Every business has users who need privileged access to its data and endpoints. These can be your employees, partners or contractors. Protecting these credentials and implementing best practices makes sure that your business reduces its security risks. Committing the PAM mistakes outlined below undermines your security and investments. In some cases, these mistakes remove the strengths of having it in the first place.
What are the Risks of PAM Mistakes?
Of the four privileged access management mistakes we review below, you will notice that many are procedural in nature. These procedural mistakes create vulnerabilities in your security and undermine your PAM implementation and its efficacy. These are particularly important to avoid if you are striving to attain cybersecurity architectures like Zero Trust.
Other PAM mistakes revolve around mistakes a privileged user their self may commit. Mistakes can happen anywhere, but when a user with privileged access commits a mistake that opens you up to a security breach, the outcome is much more devastating.
That’s why following best practices and avoiding the privileged access management mistakes below are good first steps to take to make sure your implementation is leveraging all of its strengths and avoiding weaknesses that undermine your implementation’s benefits.
Common Privileged Access Management Mistakes
Your Roles are Assigned Based on Job Title
This is an easy mistake to make. As you are developing your implementation and determining roles, it’s common to start with your job titles. It’s easy to assume that job titles should equal your privileged roles. These are not the same thing.
Your Systems Administrators may have very different scopes between their roles, for example. Especially if one is a Windows systems admin versus the other, who might be a Linux system admin. Do they really need the same access to the same things? Or should their access only be permitted to something deeper about their roles and performing the important elements of their role within the business?
Determining these roles and what is different about them, beyond just the job title, are key elements to define. By committing this mistake, you are not enabling the least-privileged access needed for the assigned roles and are giving up the benefits of a strong PAM implementation.
You are Sharing Your Privileged Account Credentials
Credential sharing is common. We’ve discussed the issues with it in the past, but sharing of credentials among your most privileged accounts is an even greater security risk. If your credentials are shared across your plant, for example, what happens when an employee or contractor no longer works there?
In many cases, businesses do not change the credentials of these privileged accounts. It can be difficult and time consuming to do, especially when there are many. Instead of doing anything, these former users retain all of that knowledge of how to access your network while also having all of the privileges to your most important endpoints and data that this knowledge grants them.
It’s a considerable security risk and makes it very difficult to understand who did what, should a breach occur.
Not Protecting Your PAM Accounts with Additional Authentication Factors

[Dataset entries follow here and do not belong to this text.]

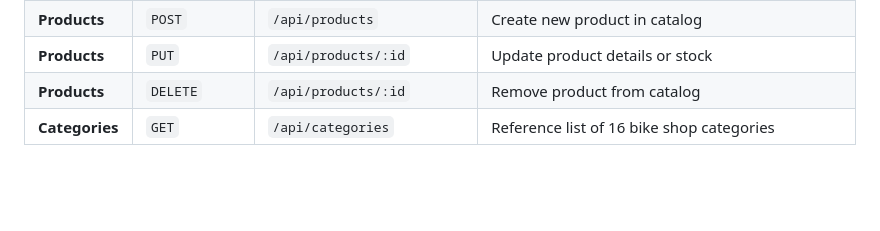
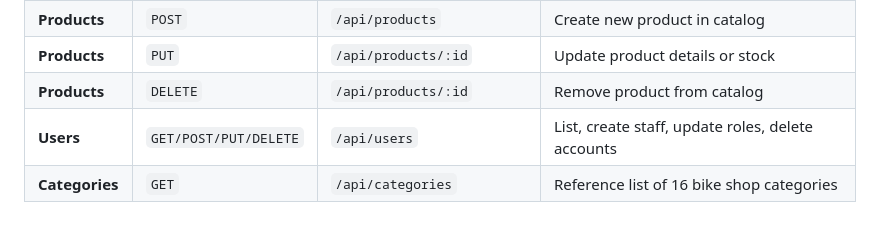
Before and after one commit to Brian-Celon/BICOBS, a Markdown page: TO_DO_ADMIN.md, the part around the change. Drawn GitHub-style; blank space fills up the shorter version.

Commit message:
docs: update API reference table in TO_DO_ADMIN.md

```diff
--- a/TO_DO_ADMIN.md
+++ b/TO_DO_ADMIN.md
@@ -167,4 +167,5 @@ The following endpoints built in the backend are ready for the admin pages to co
 | **Products** | `POST` | `/api/products` | Create new product in catalog |
 | **Products** | `PUT` | `/api/products/:id` | Update product details or stock |
 | **Products** | `DELETE` | `/api/products/:id` | Remove product from catalog |
+| **Users** | `GET/POST/PUT/DELETE` | `/api/users` | List, create staff, update roles, delete accounts |
 | **Categories** | `GET` | `/api/categories` | Reference list of 16 bike shop categories |
```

Your most privileged accounts need additional verification measures attached to them to authenticate the user gaining access. One of those additional measures should be an MFA solution to ensure that simply having user credentials is not sufficient enough to gain access to your most important information or endpoints.
If you’re committing the privileged access management mistake mentioned above, in conjunction with this one, you have very little in the way between a user knowing how to access your endpoints and you being able to stop them.

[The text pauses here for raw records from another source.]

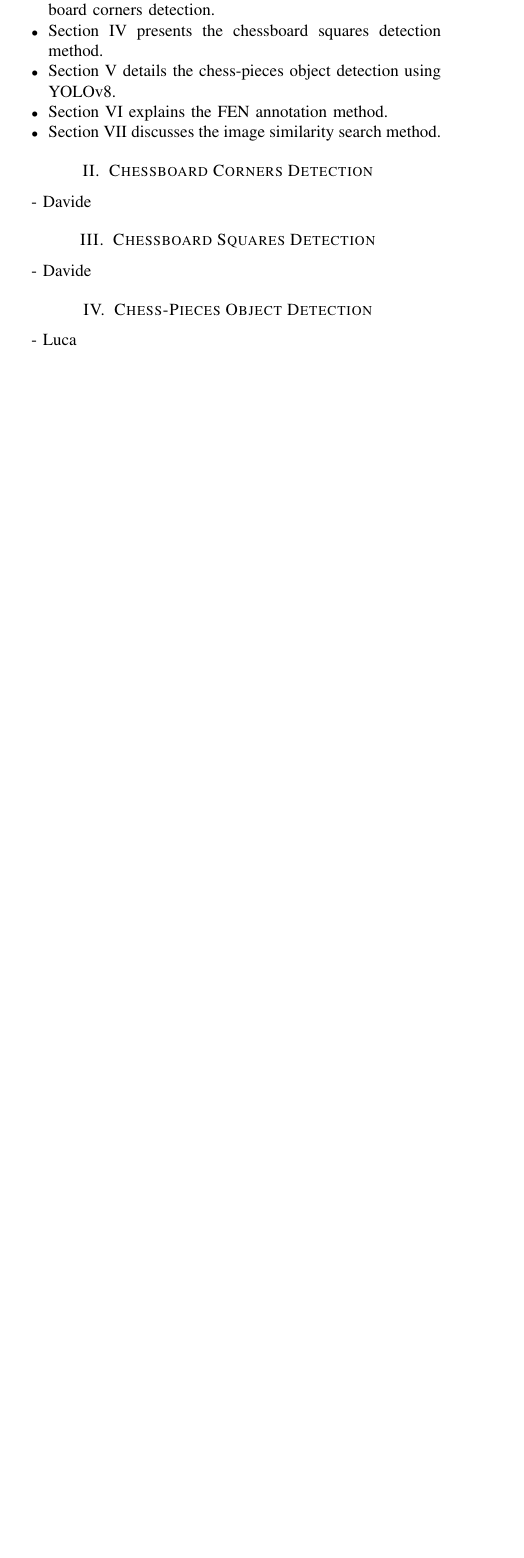
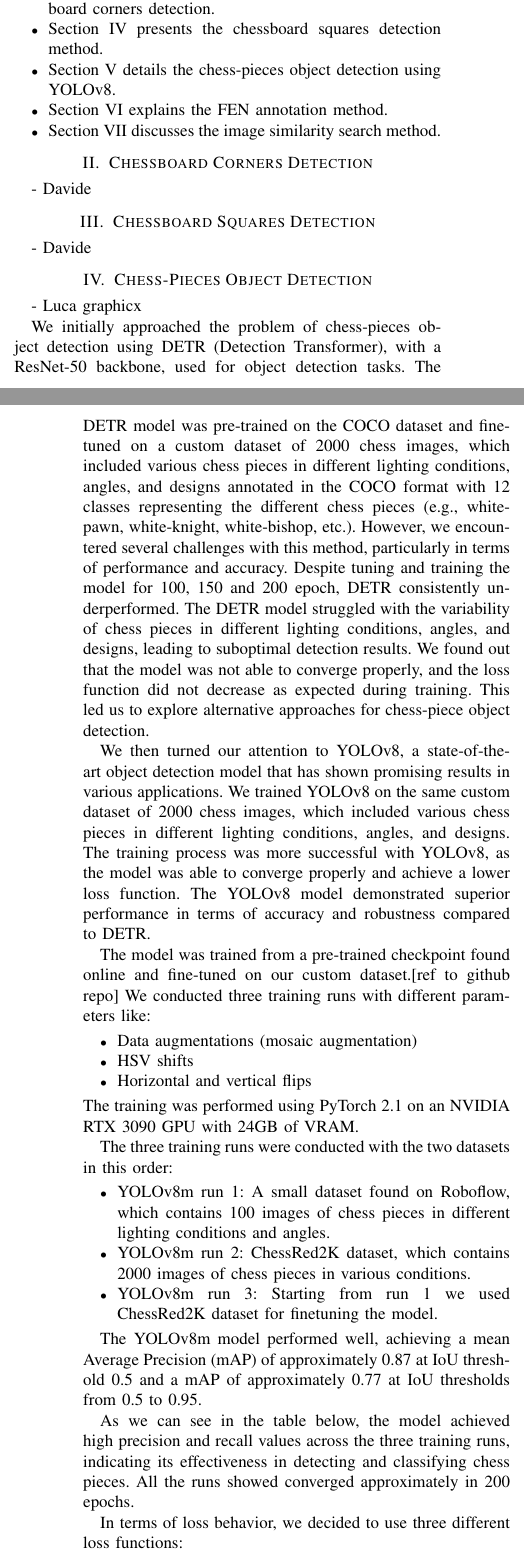
Before and after one commit to Villani-Luca/Chessy3D, a LaTeX paper (LaTex/IEEE-conference-template-062824.tex, which reads LaTex/ChessPieces_ObjectDetection.tex): part of one column of page 1 of 2 before the commit and two parts of the columns of pages 1 and 2 of 3 after it, the two joined at a grey line, cut so that both start at the same text, the shorter picture padded with empty space. The pictures show the PDF file LaTex/IEEE-conference-template-062824.pdf that the author committed with the source.

Commit message:
object detection done

```diff
--- /dev/null
+++ b/LaTex/ChessPieces_ObjectDetection.tex
@@ -0,0 +1,43 @@
+\usepackage{graphicx}
+
+We initially approached the problem of chess-pieces object detection using DETR (Detection Transformer), with a ResNet-50 backbone, used for object detection tasks.
+The DETR model was pre-trained on the COCO dataset and fine-tuned on a custom dataset of 2000 chess images, which included various chess pieces in different lighting conditions,
+ angles, and designs annotated in the COCO format with 12 classes representing the different chess pieces (e.g., white-pawn, white-knight, white-bishop, etc.).
+However, we encountered several challenges with this method, particularly in terms of performance and accuracy.
+Despite tuning and training the model for 100, 150 and 200 epoch, DETR consistently underperformed.
+The DETR model struggled with the variability of chess pieces in different lighting conditions, angles, and designs, leading to suboptimal detection results.
+We found out that the model was not able to converge properly, and the loss function did not decrease as expected during training.
+This led us to explore alternative approaches for chess-piece object detection.
+
+We then turned our attention to YOLOv8, a state-of-the-art object detection model that has shown promising results in various applications.
+We trained YOLOv8 on the same custom dataset of 2000 chess images, which included various chess pieces in different lighting conditions, angles, and designs.
+The training process was more successful with YOLOv8, as the model was able to converge properly and achieve a lower loss function.
+The YOLOv8 model demonstrated superior performance in terms of accuracy and robustness compared to DETR.
+
+The model was trained from a pre-trained checkpoint found online and fine-tuned on our custom dataset.[ref to github repo]
+We conducted three training runs with different parameters like:
+\begin{itemize}
+    \item Data augmentations (mosaic augmentation)
+    \item HSV shifts
+    \item Horizontal and vertical flips
+\end{itemize}
+The training was performed using PyTorch 2.1 on an NVIDIA RTX 3090 GPU with 24GB of VRAM.
+
+The three training runs were conducted with the two datasets in this order:
+\begin{itemize}
+    \item YOLOv8m run 1: A small dataset found on Roboflow, which contains 100 images of chess pieces in different lighting conditions and angles.
+    \item YOLOv8m run 2: ChessRed2K dataset, which contains 2000 images of chess pieces in various conditions.
+    \item YOLOv8m run 3: Starting from run 1 we used ChessRed2K dataset for finetuning the model.
+\end{itemize}
+
+The YOLOv8m model performed well, achieving a mean Average Precision (mAP) of
+ approximately 0.87 at IoU threshold 0.5 and a
+  mAP of approximately 0.77 at IoU thresholds from 0.5 to 0.95.
+
+As we can see in the table below, the model achieved high precision
+ and recall values across the three training runs,
+indicating its effectiveness in detecting and classifying chess pieces.
+All the runs showed converged approximately in 200 epochs.
+
+\begin{table}[ht]
+\centering
@@ -0,0 +48,3 @@
+\toprule
+\textbf{Run} & \textbf{Precision (B)} & \textbf{Recall (B)} & \textbf{mAP@0.5} & \textbf{mAP@0.5:0.95} \\
+\midrule
@@ -0,0 +54,8 @@
+\bottomrule
+\end{tabular}
+}
+\end{table}
+
+
+In terms of loss behavior, we decided to use three different loss functions:
+\begin{itemize}
@@ -0,0 +74,3 @@
+\toprule
+\textbf{Run} & \textbf{Classification Loss (cls\_loss)} & \textbf{Box Loss (box\_loss)} & \textbf{DFL Loss (dfl\_loss)} \\
+\midrule
@@ -0,0 +80,11 @@
+\bottomrule
+\end{tabular}
+}
+\end{table}
+
+Compared to earlier training runs and attempts with DETR that showed high loss values and poor convergence, YOLOv8m performed significantly better in terms of loss values and detection robustness.
+We decided to use the third run of YOLOv8m as our final model for chess-piece object detection, as it showed the best performance in terms of precision, recall, and mAP values.
+
+\begin{figure}[ht]
+\centering
+\includegraphics[width=\linewidth]{images/PR-runs-obj.png}
```
Also changed, not shown: LaTex/IEEE-conference-template-062824.tex (+1 -1 lines), LaTex/IEEE-conference-template-062824.pdf, LaTex/images/PR-runs-obj.png (added), LaTex/ChessPieces_ObjectDetection.tex (25 more changed lines), 5 other files.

Using a Privileged Account for Everything
Your privileged accounts should be to access and perform the role as necessary, when necessary. Part of enabling least-privileged access as a best practice is providing it only when it is needed. If a user is using their privileged account to surf the web, check email or do other functions that don’t pertain to that role’s requirements specifically, they should not be using that account anymore.

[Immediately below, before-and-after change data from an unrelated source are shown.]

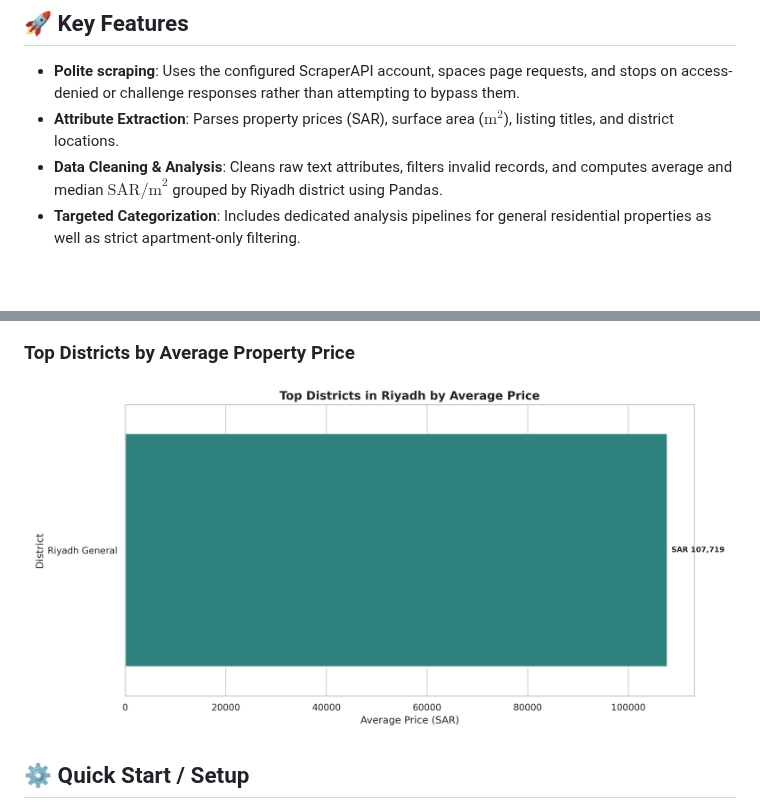
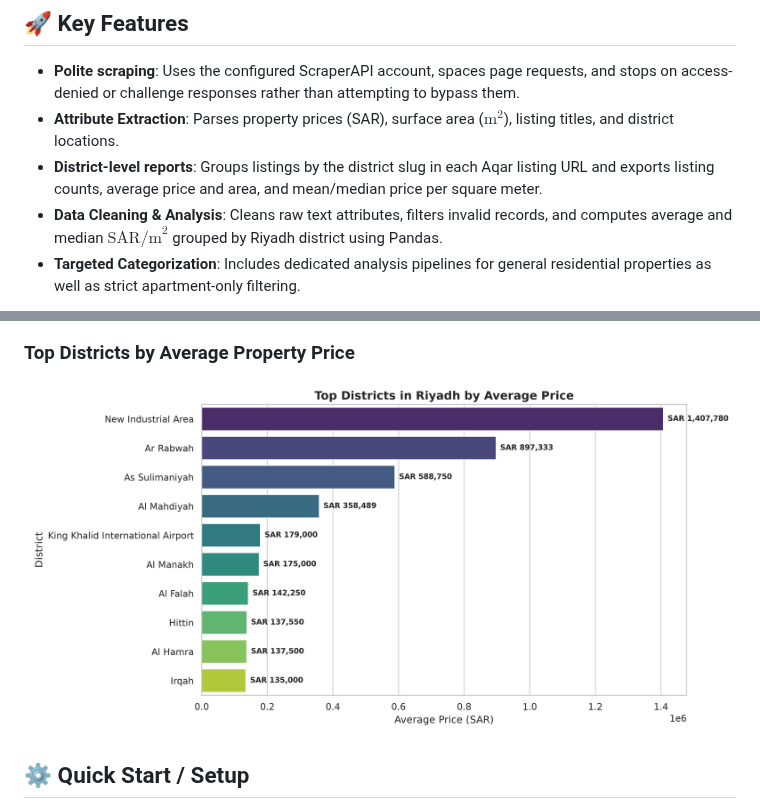
Before and after one commit to redakh777/riyadh-real-estate-analyzer, a Markdown page: README.md, 2 parts joined by grey strips. Rendered like a GitHub page; pictures changed too: riyadh_top_districts.png; blank space fills up the shorter version.

```diff
--- a/README.md
+++ b/README.md
@@ -5,6 +5,7 @@ An automated Python-based web scraper and data analysis pipeline that extracts r
 ## 🚀 Key Features
 - **Polite scraping**: Uses the configured ScraperAPI account, spaces page requests, and stops on access-denied or challenge responses rather than attempting to bypass them.
 - **Attribute Extraction**: Parses property prices (SAR), surface area ($\text{m}^2$), listing titles, and district locations.
+- **District-level reports**: Groups listings by the district slug in each Aqar listing URL and exports listing counts, average price and area, and mean/median price per square meter.
 - **Data Cleaning & Analysis**: Cleans raw text attributes, filters invalid records, and computes average and median $\text{SAR/m}^2$ grouped by Riyadh district using Pandas.
 - **Targeted Categorization**: Includes dedicated analysis pipelines for general residential properties as well as strict apartment-only filtering.
 
```
Also changed, not shown: riyadh_apartment_price_distribution.png, riyadh_price_distribution.png, riyadh_top_apartment_districts.png, 7 other files.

If a user accesses email on their privileged account, for instance, and falls victim to a phishing attempt, then one of your company’s most critical accounts is now compromised. These accounts should be kept as secure as possible.
Avoid Common PAM Mistakes and Follow Best Practices for Heightened Cybersecurity
By avoiding this common role based access mistakes, you will be one step closer to achieving a Zero Trust-worthy cybersecurity implementation. We’ve written extensively about the importance of privileged access management. For continued reading, we suggest our Secure Remote Access Maturity Model as well as our RBAC Best Practices posts as your next resources.
If you have any questions about your implementation or want to know where to start, you can always contact us here.